(Revision comparison data)
<<<<

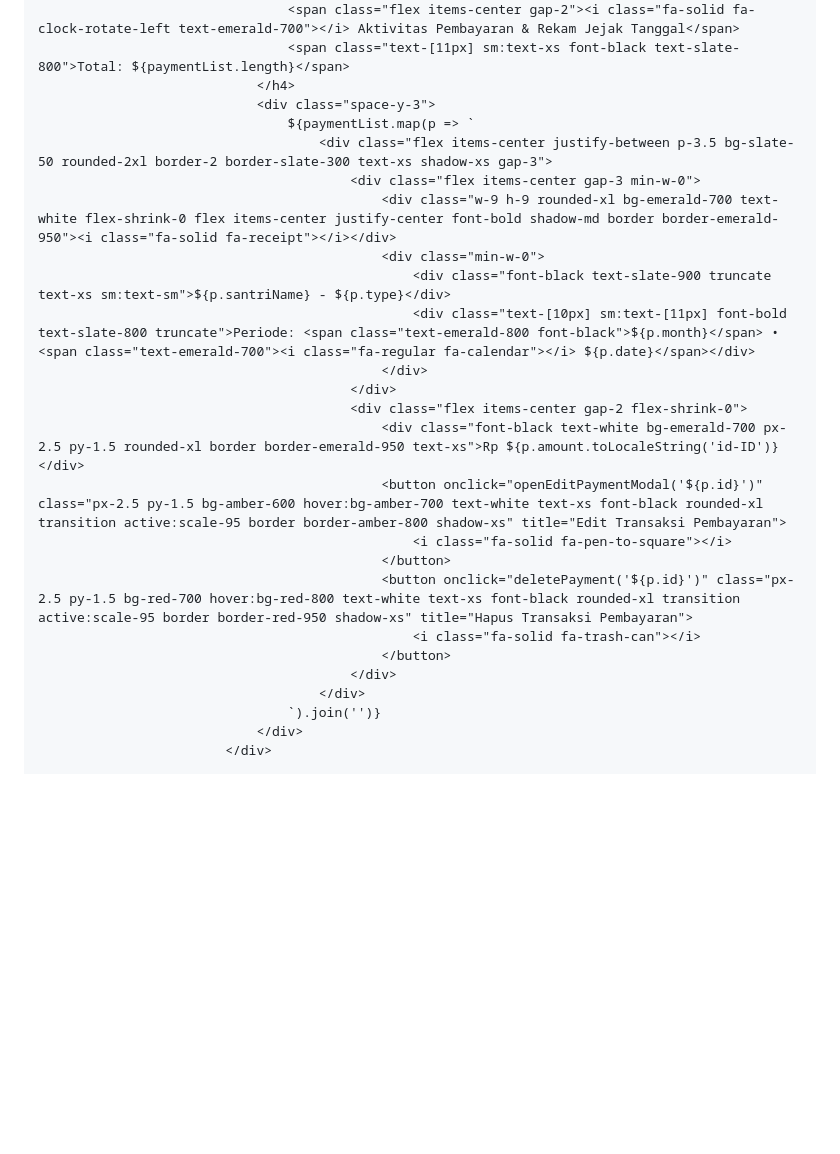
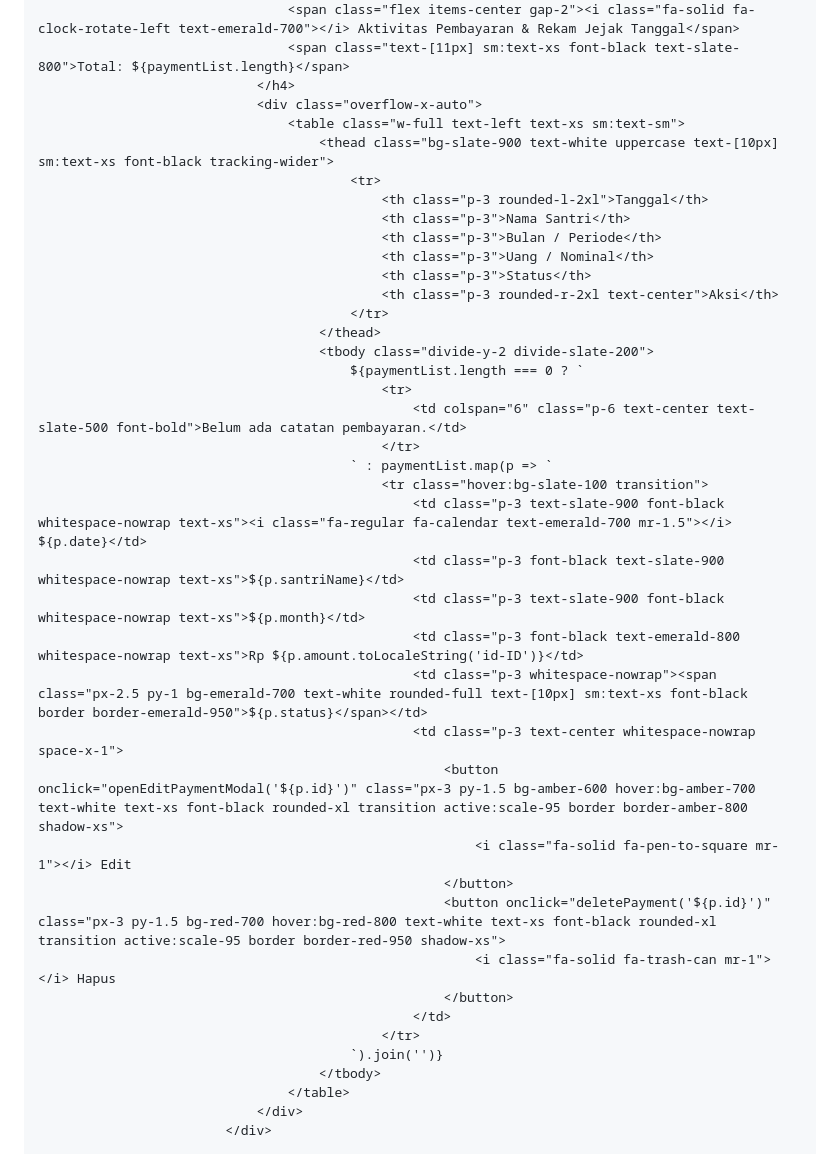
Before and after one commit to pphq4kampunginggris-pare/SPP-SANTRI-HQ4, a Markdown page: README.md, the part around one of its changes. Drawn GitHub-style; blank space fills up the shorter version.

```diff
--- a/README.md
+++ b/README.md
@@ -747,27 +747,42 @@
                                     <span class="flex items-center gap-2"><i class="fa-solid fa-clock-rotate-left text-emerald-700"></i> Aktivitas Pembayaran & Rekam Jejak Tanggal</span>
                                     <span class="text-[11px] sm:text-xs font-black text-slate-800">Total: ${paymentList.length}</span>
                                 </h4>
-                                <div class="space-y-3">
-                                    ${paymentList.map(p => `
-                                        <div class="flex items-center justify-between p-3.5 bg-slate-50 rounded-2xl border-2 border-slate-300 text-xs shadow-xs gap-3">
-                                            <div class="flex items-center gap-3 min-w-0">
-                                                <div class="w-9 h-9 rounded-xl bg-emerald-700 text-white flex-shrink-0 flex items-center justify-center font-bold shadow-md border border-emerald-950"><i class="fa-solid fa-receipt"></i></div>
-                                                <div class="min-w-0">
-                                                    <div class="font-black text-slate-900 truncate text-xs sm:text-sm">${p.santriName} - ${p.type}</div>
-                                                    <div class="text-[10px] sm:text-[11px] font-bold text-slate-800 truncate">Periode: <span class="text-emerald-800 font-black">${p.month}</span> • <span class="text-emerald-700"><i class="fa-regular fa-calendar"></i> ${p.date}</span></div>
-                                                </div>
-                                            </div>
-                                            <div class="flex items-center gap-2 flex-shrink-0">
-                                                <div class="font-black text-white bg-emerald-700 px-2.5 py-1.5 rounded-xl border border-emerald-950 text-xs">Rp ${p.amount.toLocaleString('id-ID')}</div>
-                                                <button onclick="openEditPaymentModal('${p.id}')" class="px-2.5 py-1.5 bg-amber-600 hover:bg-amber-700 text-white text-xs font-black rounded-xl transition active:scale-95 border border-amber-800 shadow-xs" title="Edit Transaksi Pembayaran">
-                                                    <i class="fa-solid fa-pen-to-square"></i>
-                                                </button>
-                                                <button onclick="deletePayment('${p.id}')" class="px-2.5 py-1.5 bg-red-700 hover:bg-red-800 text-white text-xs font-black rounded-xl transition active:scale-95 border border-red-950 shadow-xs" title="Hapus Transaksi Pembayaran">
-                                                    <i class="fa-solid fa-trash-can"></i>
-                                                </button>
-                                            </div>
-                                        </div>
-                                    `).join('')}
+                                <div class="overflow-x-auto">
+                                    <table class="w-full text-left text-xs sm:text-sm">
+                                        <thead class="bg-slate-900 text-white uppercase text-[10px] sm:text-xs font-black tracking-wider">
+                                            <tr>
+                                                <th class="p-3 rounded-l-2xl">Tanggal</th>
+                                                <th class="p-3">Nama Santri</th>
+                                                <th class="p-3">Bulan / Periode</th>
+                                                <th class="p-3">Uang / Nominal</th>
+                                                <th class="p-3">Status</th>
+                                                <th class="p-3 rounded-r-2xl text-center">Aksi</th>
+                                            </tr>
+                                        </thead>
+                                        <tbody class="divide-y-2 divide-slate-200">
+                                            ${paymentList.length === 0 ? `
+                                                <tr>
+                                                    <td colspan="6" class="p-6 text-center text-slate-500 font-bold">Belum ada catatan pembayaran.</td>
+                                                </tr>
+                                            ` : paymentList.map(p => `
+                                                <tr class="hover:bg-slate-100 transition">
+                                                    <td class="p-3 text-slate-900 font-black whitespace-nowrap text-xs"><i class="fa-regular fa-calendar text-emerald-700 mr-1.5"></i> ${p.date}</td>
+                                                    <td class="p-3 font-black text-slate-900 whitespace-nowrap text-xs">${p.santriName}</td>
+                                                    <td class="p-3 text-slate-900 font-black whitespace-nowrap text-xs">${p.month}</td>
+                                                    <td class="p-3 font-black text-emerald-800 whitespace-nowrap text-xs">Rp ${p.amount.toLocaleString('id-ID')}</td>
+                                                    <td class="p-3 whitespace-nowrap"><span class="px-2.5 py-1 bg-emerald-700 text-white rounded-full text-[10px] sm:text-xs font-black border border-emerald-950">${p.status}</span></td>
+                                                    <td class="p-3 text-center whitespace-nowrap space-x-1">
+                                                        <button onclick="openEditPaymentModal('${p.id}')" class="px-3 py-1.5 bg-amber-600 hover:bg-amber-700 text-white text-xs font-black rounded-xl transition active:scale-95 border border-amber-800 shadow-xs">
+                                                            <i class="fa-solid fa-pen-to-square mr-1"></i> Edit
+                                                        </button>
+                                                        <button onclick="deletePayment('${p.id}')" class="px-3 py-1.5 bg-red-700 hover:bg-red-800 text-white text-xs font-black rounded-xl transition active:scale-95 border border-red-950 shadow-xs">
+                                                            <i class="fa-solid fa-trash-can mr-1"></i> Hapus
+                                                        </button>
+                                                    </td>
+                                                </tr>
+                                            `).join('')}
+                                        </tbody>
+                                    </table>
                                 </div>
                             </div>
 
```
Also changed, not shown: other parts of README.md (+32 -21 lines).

>>>>

• [Task statement] Reproduce the data above exactly, leaving out any picture in it.

• [Answer for this exercise]
Before and after one commit to pphq4kampunginggris-pare/SPP-SANTRI-HQ4, a Markdown page: README.md, the part around one of its changes. Drawn GitHub-style; blank space fills up the shorter version.

```diff
--- a/README.md
+++ b/README.md
@@ -747,27 +747,42 @@
                                     <span class="flex items-center gap-2"><i class="fa-solid fa-clock-rotate-left text-emerald-700"></i> Aktivitas Pembayaran & Rekam Jejak Tanggal</span>
                                     <span class="text-[11px] sm:text-xs font-black text-slate-800">Total: ${paymentList.length}</span>
                                 </h4>
-                                <div class="space-y-3">
-                                    ${paymentList.map(p => `
-                                        <div class="flex items-center justify-between p-3.5 bg-slate-50 rounded-2xl border-2 border-slate-300 text-xs shadow-xs gap-3">
-                                            <div class="flex items-center gap-3 min-w-0">
-                                                <div class="w-9 h-9 rounded-xl bg-emerald-700 text-white flex-shrink-0 flex items-center justify-center font-bold shadow-md border border-emerald-950"><i class="fa-solid fa-receipt"></i></div>
-                                                <div class="min-w-0">
-                                                    <div class="font-black text-slate-900 truncate text-xs sm:text-sm">${p.santriName} - ${p.type}</div>
-                                                    <div class="text-[10px] sm:text-[11px] font-bold text-slate-800 truncate">Periode: <span class="text-emerald-800 font-black">${p.month}</span> • <span class="text-emerald-700"><i class="fa-regular fa-calendar"></i> ${p.date}</span></div>
-                                                </div>
-                                            </div>
-                                            <div class="flex items-center gap-2 flex-shrink-0">
-                                                <div class="font-black text-white bg-emerald-700 px-2.5 py-1.5 rounded-xl border border-emerald-950 text-xs">Rp ${p.amount.toLocaleString('id-ID')}</div>
-                                                <button onclick="openEditPaymentModal('${p.id}')" class="px-2.5 py-1.5 bg-amber-600 hover:bg-amber-700 text-white text-xs font-black rounded-xl transition active:scale-95 border border-amber-800 shadow-xs" title="Edit Transaksi Pembayaran">
-                                                    <i class="fa-solid fa-pen-to-square"></i>
-                                                </button>
-                                                <button onclick="deletePayment('${p.id}')" class="px-2.5 py-1.5 bg-red-700 hover:bg-red-800 text-white text-xs font-black rounded-xl transition active:scale-95 border border-red-950 shadow-xs" title="Hapus Transaksi Pembayaran">
-                                                    <i class="fa-solid fa-trash-can"></i>
-                                                </button>
-                                            </div>
-                                        </div>
-                                    `).join('')}
+                                <div class="overflow-x-auto">
+                                    <table class="w-full text-left text-xs sm:text-sm">
+                                        <thead class="bg-slate-900 text-white uppercase text-[10px] sm:text-xs font-black tracking-wider">
+                                            <tr>
+                                                <th class="p-3 rounded-l-2xl">Tanggal</th>
+                                                <th class="p-3">Nama Santri</th>
+                                                <th class="p-3">Bulan / Periode</th>
+                                                <th class="p-3">Uang / Nominal</th>
+                                                <th class="p-3">Status</th>
+                                                <th class="p-3 rounded-r-2xl text-center">Aksi</th>
+                                            </tr>
+                                        </thead>
+                                        <tbody class="divide-y-2 divide-slate-200">
+                                            ${paymentList.length === 0 ? `
+                                                <tr>
+                                                    <td colspan="6" class="p-6 text-center text-slate-500 font-bold">Belum ada catatan pembayaran.</td>
+                                                </tr>
+                                            ` : paymentList.map(p => `
+                                                <tr class="hover:bg-slate-100 transition">
+                                                    <td class="p-3 text-slate-900 font-black whitespace-nowrap text-xs"><i class="fa-regular fa-calendar text-emerald-700 mr-1.5"></i> ${p.date}</td>
+                                                    <td class="p-3 font-black text-slate-900 whitespace-nowrap text-xs">${p.santriName}</td>
+                                                    <td class="p-3 text-slate-900 font-black whitespace-nowrap text-xs">${p.month}</td>
+                                                    <td class="p-3 font-black text-emerald-800 whitespace-nowrap text-xs">Rp ${p.amount.toLocaleString('id-ID')}</td>
+                                                    <td class="p-3 whitespace-nowrap"><span class="px-2.5 py-1 bg-emerald-700 text-white rounded-full text-[10px] sm:text-xs font-black border border-emerald-950">${p.status}</span></td>
+                                                    <td class="p-3 text-center whitespace-nowrap space-x-1">
+                                                        <button onclick="openEditPaymentModal('${p.id}')" class="px-3 py-1.5 bg-amber-600 hover:bg-amber-700 text-white text-xs font-black rounded-xl transition active:scale-95 border border-amber-800 shadow-xs">
+                                                            <i class="fa-solid fa-pen-to-square mr-1"></i> Edit
+                                                        </button>
+                                                        <button onclick="deletePayment('${p.id}')" class="px-3 py-1.5 bg-red-700 hover:bg-red-800 text-white text-xs font-black rounded-xl transition active:scale-95 border border-red-950 shadow-xs">
+                                                            <i class="fa-solid fa-trash-can mr-1"></i> Hapus
+                                                        </button>
+                                                    </td>
+                                                </tr>
+                                            `).join('')}
+                                        </tbody>
+                                    </table>
                                 </div>
                             </div>
 
```
Also changed, not shown: other parts of README.md (+32 -21 lines).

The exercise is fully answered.